What Clients Should Know About Probate

Posted on: 23 September 2019


Probate law is a topic that most people encounter rarely as compared to other legal issues. This creates a lot of confusion, and folks may even get upset because they don't understand what's going on with a loved one's estate. If you're worried about the implications of the process, it can be helpful to learn some of the basics.

It's Not a Swear Word

The probate system exists to make sure everyone's rights are protected. "Everyone" can have a pretty wide scope, including the deceased's creditors, the government, unnamed claimants, and people who object to the terms of a will.

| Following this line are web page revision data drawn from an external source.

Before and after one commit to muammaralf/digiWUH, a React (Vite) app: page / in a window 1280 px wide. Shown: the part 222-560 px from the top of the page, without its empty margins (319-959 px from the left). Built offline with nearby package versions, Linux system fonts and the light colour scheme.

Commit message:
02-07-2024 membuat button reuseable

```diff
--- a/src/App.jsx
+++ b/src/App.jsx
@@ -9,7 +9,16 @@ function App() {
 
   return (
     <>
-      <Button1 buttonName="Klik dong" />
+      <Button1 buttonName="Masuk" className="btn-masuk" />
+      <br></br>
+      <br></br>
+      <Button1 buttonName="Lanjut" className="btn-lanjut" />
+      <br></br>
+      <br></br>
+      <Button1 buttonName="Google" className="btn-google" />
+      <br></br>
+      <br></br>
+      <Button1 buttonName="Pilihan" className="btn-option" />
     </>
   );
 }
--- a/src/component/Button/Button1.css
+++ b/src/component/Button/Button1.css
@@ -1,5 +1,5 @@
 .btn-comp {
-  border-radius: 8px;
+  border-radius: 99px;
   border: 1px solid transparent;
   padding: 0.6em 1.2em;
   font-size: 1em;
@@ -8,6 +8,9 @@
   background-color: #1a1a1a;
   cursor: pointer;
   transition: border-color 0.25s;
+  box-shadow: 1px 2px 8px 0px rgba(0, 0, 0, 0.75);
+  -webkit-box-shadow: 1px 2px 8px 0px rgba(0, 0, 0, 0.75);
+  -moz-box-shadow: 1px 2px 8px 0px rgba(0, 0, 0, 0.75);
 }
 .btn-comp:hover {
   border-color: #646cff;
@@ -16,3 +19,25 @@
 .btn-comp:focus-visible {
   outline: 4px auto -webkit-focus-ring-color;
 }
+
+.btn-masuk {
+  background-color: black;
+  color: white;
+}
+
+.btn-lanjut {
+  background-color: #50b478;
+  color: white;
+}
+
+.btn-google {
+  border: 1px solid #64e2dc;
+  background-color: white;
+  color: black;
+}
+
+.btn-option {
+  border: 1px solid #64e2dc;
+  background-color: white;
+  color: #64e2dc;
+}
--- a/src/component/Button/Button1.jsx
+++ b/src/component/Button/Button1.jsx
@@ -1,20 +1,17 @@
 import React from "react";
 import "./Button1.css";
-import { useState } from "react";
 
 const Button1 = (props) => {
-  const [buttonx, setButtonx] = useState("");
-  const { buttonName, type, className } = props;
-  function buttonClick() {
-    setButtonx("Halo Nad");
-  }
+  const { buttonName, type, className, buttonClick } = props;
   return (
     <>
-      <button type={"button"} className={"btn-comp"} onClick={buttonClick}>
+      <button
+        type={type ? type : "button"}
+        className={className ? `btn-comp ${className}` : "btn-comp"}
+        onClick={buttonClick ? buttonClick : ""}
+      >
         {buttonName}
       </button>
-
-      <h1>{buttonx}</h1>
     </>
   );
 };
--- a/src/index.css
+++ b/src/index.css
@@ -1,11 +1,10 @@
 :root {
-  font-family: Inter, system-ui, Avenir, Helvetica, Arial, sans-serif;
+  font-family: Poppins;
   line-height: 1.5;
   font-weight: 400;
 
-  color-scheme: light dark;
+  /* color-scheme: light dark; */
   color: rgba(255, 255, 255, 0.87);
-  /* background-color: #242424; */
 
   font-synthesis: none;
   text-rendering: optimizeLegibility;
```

Upon an individual's passing, the local probate court will have to address the situation. If there was a will and an executor was named, they will file paperwork with the court to assert the will's veracity and its terms. In the absence of a will or an executor, the court will appoint someone. When there are questions about the ability of an executor to do the job, the court may also conduct a hearing to determine whether there is a problem.

Probate Usually Goes Fairly Smoothly

In some ways, transfers of property as part of an estate aren't very different from real estate transfers. The legal system simply wants to verify that everything is on the up-and-up. This entails providing a venue to anyone who has a claim on an estate, but the most common problems are typically back taxes and any taxes the beneficiaries might owe.

For the government, its biggest interest in an estate is usually seeing that the value of the property is honestly assessed. This is, predictably, to ensure that everything is taxed properly.

Does All Property Go Through Probate?

Most states have requirements for how much property has to be involved before a probate proceeding is required. For example, California allows the transfer of $100,000 worth of property without probate being invoked. Where this can get sketchy is if the valuations attached to pieces of property appear to be part of a probate- or tax-avoidance scheme. As long as the estate has been handled honestly, a trip to a probate law office isn't inevitable unless the estate is reasonably large.

Some bank accounts can also be kept out of probate. Providing the bank with paperwork that allows it to pay the account out to another party on death will ensure this happens. Community property held with a surviving spouse is usually transferable without probate, too.

For more information, contact a probate law office in your area.